[Data records]
╔══

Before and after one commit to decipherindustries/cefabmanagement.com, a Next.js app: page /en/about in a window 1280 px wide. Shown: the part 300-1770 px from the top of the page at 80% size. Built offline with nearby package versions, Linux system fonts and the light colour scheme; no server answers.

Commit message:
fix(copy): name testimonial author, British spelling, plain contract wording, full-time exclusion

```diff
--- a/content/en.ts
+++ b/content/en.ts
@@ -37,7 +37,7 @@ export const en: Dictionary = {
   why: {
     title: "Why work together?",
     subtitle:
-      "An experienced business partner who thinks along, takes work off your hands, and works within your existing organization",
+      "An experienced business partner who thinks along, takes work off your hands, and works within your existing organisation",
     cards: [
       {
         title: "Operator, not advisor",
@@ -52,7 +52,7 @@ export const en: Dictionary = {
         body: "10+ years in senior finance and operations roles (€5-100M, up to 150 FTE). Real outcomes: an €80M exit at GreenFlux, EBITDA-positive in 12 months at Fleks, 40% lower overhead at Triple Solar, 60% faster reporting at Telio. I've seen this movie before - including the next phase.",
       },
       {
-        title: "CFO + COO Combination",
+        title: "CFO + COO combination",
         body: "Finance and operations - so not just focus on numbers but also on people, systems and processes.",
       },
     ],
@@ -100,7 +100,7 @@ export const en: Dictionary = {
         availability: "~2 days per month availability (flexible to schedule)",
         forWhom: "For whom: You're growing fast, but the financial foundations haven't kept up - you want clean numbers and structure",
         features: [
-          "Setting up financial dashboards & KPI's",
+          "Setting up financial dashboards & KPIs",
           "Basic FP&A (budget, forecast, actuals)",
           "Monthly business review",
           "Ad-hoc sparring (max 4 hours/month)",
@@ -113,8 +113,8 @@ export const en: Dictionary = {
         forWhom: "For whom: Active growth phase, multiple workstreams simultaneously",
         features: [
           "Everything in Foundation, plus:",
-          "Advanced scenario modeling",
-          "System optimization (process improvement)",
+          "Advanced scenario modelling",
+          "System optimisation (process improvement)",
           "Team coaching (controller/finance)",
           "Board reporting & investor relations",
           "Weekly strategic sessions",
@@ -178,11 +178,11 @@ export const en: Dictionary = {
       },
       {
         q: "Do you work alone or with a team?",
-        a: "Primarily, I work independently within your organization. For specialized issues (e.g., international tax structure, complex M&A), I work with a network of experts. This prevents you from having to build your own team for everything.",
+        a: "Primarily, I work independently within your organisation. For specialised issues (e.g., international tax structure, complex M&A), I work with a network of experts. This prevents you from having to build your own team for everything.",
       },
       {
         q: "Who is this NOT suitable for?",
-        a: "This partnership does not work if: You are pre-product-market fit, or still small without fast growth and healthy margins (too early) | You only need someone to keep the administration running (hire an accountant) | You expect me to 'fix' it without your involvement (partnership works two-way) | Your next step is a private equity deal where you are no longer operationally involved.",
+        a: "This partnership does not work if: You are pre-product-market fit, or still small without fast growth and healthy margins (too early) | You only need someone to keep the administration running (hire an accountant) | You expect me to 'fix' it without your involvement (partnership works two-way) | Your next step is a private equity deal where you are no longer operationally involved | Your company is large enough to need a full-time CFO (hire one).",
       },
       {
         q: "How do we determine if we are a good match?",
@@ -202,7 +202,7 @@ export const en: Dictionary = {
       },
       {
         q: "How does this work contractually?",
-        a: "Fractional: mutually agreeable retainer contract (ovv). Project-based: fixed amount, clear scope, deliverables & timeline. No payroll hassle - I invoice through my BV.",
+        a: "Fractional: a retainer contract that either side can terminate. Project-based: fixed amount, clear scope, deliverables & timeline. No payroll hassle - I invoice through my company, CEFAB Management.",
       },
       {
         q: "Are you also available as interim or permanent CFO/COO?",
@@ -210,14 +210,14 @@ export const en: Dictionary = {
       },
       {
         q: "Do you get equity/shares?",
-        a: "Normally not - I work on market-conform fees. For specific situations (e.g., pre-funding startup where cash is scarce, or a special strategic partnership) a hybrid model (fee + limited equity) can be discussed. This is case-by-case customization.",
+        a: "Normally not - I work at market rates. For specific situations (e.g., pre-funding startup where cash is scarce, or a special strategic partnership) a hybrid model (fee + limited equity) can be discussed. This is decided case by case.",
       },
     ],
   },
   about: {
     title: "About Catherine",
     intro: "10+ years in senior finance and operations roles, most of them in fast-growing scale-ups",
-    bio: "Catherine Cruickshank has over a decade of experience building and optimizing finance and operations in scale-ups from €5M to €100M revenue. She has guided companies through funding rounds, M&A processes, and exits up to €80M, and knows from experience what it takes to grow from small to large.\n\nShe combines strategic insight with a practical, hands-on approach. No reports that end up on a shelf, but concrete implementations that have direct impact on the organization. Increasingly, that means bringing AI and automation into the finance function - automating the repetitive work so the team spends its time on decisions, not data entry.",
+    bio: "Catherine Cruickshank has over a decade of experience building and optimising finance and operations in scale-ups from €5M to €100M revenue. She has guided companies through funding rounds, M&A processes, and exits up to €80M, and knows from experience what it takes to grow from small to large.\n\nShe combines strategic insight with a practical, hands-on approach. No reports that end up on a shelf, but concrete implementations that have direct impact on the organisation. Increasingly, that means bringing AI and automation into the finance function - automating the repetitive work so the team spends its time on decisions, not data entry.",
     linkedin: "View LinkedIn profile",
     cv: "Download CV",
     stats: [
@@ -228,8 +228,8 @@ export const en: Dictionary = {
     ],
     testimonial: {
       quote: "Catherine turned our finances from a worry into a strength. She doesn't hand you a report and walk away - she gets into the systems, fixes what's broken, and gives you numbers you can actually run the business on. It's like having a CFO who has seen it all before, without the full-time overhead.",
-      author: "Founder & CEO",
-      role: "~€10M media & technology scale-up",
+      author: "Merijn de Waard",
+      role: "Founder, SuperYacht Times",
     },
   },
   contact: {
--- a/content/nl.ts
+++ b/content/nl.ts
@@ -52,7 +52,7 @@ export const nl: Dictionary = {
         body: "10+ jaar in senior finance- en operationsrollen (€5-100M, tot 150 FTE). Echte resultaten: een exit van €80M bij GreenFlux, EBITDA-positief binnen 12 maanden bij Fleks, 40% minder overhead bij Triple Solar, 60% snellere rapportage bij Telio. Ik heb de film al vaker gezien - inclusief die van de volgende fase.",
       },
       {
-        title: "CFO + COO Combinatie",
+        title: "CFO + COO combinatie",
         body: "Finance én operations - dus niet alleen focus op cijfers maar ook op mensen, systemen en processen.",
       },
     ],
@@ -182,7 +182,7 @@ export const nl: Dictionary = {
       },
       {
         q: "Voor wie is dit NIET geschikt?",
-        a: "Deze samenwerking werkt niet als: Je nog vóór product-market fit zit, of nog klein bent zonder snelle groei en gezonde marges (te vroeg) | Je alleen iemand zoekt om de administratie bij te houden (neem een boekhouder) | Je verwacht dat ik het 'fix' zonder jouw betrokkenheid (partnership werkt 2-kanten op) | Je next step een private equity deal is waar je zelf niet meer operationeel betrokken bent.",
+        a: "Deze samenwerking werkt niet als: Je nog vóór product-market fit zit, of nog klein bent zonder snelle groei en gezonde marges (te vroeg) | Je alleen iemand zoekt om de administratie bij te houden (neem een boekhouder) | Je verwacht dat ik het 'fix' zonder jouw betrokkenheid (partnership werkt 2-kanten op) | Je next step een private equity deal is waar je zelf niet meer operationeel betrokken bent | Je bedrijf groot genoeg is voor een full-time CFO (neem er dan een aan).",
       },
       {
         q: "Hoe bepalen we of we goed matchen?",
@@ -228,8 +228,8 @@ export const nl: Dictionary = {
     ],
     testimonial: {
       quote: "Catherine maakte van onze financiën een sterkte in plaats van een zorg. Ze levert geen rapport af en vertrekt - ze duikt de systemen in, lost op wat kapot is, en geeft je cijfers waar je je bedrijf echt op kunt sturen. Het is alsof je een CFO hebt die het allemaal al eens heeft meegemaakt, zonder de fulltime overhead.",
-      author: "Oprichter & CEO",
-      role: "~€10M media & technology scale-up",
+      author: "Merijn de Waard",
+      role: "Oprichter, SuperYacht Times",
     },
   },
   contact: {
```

╚══

** WHAT YOU NEED TO DO **
Your task is to list each line of the records with the word "const".

** YOUR SOLUTION **
@@ -37,7 +37,7 @@ export const en: Dictionary = {
@@ -52,7 +52,7 @@ export const en: Dictionary = {
@@ -100,7 +100,7 @@ export const en: Dictionary = {
@@ -113,8 +113,8 @@ export const en: Dictionary = {
@@ -178,11 +178,11 @@ export const en: Dictionary = {
@@ -202,7 +202,7 @@ export const en: Dictionary = {
@@ -210,14 +210,14 @@ export const en: Dictionary = {
@@ -228,8 +228,8 @@ export const en: Dictionary = {
@@ -52,7 +52,7 @@ export const nl: Dictionary = {
@@ -182,7 +182,7 @@ export const nl: Dictionary = {
@@ -228,8 +228,8 @@ export const nl: Dictionary = {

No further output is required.